That’s good, said Abigail Turner, but not good enough. Turner is the former litigation director at Charlottesville’s Legal Aid Justice Center and served on the task force that recommended a commission.

“Just because the EEOC is present here doesn’t mean the problems will be solved locally,” Turner said. And that’s the point of a city ordinance and city-based enforcement: No more kicking people’s complaints down the road. “I think we’ll have to wait and see if they step up to the plate,” she said.

Heinecke wants to do more than that. He plans to keep pushing the city to expand the Commission’s scope. “There’s no reason, other than financial reasons, to not have the Charlottesville Human Rights Commission do all employment cases,” he said.

But it’s those financial reasons that opponents, including Councilor Kathy Galvin and several members of the task force, have cited as the most compelling reason to limit the Commission. The initial budget for it is $197,000, $17,000 of which was added to pay for the extra costs of enforcement powers, which staff said may add up to about $1,000 per case.

That money could be better spent elsewhere, said Galvin. She and Mayor Satyendra Huja, who abstained from last week’s vote, were the only two Council members who didn’t support the new Commission. There simply wasn’t enough evidence of discrimination to warrant that kind of spending, she said.

“The one true way to get people to feel that they are succeeding in a society is to give them opportunities in that society,” she said.

Not so, according to Joy Johnson, a Public Housing Association of Residents member who has been among the vocal core of enforcement advocates.

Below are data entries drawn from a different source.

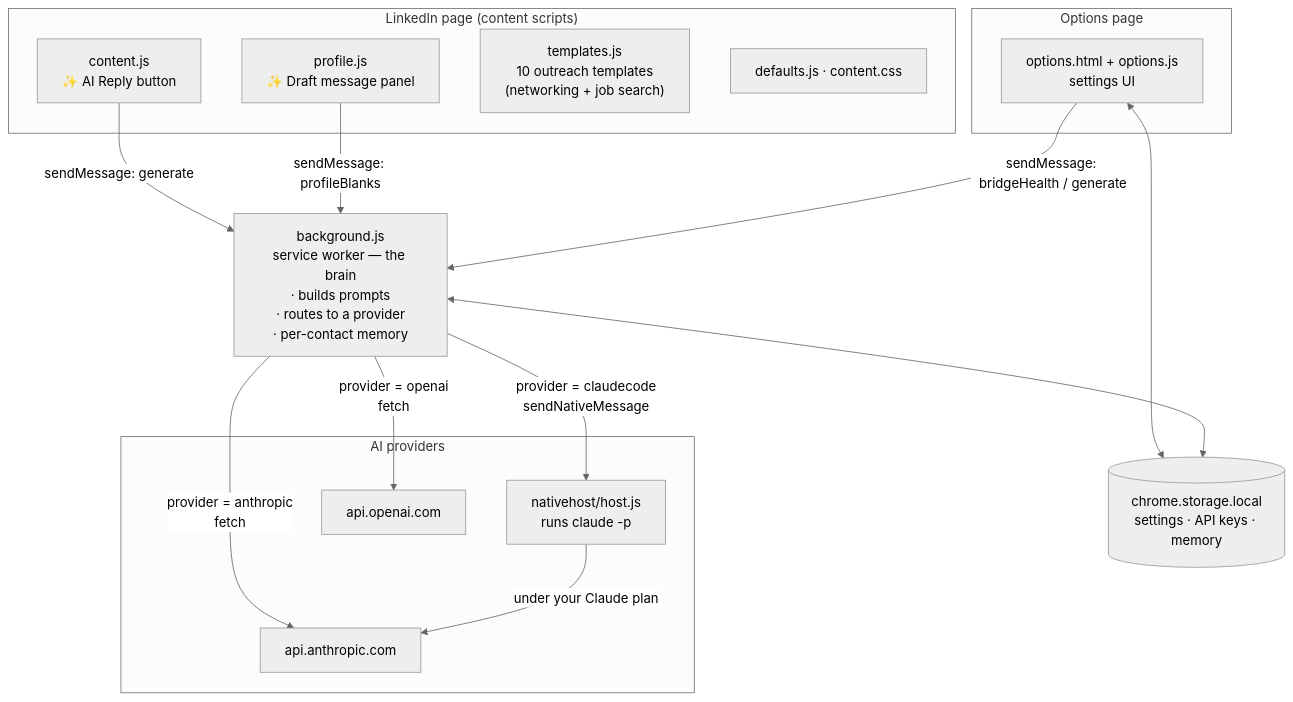
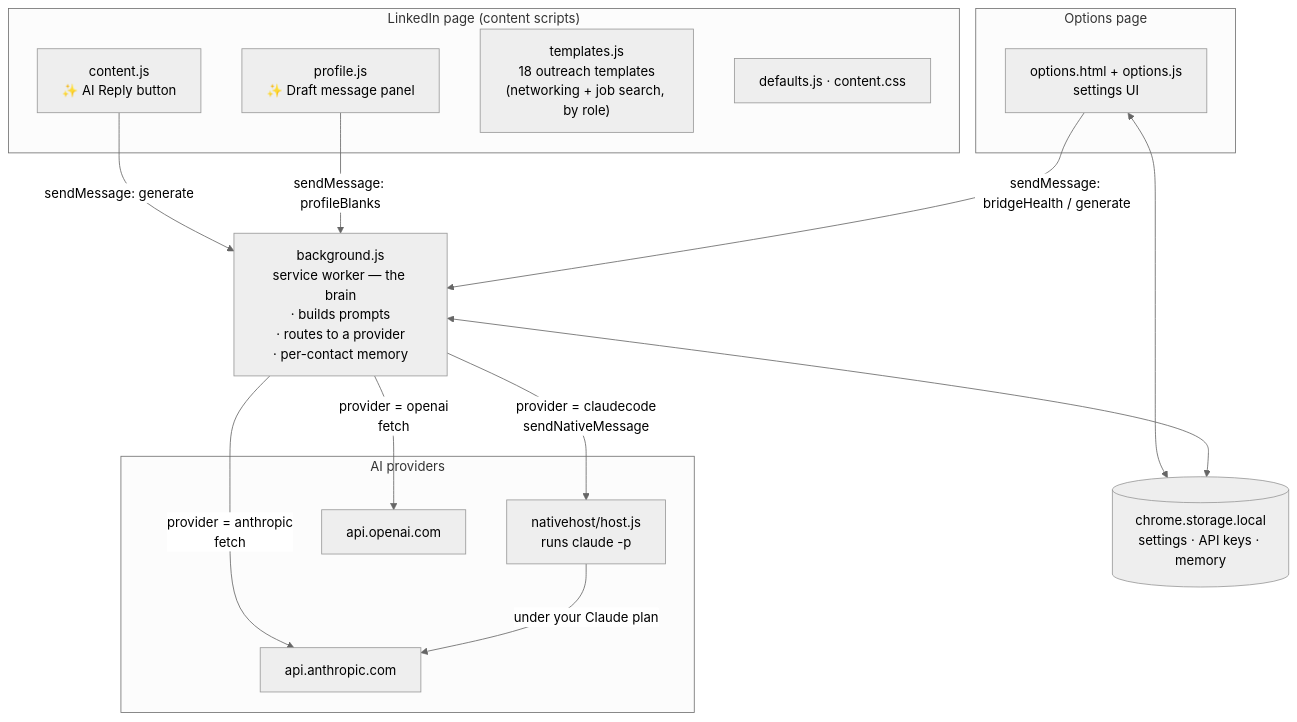
One commit to bhargavirengarajan21/linkedin-AI-reply changed the first of 3 diagrams in README.md. Above: the diagram before and after it, drawn with Mermaid (neutral theme). The commit also changed other lines of this file and 14 other files, not shown here.

````diff
--- a/README.md
+++ b/README.md
@@ -48,33 +48,33 @@
 ```mermaid
 flowchart TD
     subgraph page["LinkedIn page (content scripts)"]
         C["content.js<br/>✨ AI Reply button"]
         P["profile.js<br/>✨ Draft message panel"]
-        T["templates.js<br/>10 outreach templates<br/>(networking + job search)"]
+        T["templates.js<br/>18 outreach templates<br/>(networking + job search, by role)"]
         D1["defaults.js · content.css"]
     end
 
     subgraph opt["Options page"]
         O["options.html + options.js<br/>settings UI"]
     end
 
     BG["background.js<br/>service worker — the brain<br/>· builds prompts<br/>· routes to a provider<br/>· per-contact memory"]
 
     ST[("chrome.storage.local<br/>settings · API keys · memory")]
 
     subgraph providers["AI providers"]
         NH["nativehost/host.js<br/>runs claude -p"]
         AN["api.anthropic.com"]
         OA["api.openai.com"]
     end
 
     C -- "sendMessage: generate" --> BG
     P -- "sendMessage: profileBlanks" --> BG
     O -- "sendMessage: bridgeHealth / generate" --> BG
     O <--> ST
     BG <--> ST
     BG -- "provider = claudecode<br/>sendNativeMessage" --> NH
     BG -- "provider = anthropic<br/>fetch" --> AN
     BG -- "provider = openai<br/>fetch" --> OA
     NH -- "under your Claude plan" --> AN
 ```
````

Racial discrimination in Charlottesville is real, she said, and people need to feel they can turn to someone for answers, especially when it comes to employers.

“Nobody holds them accountable for the impact of what they do to people,” she told Council last week. “It may not seem important to some folks, but it does have an impact.”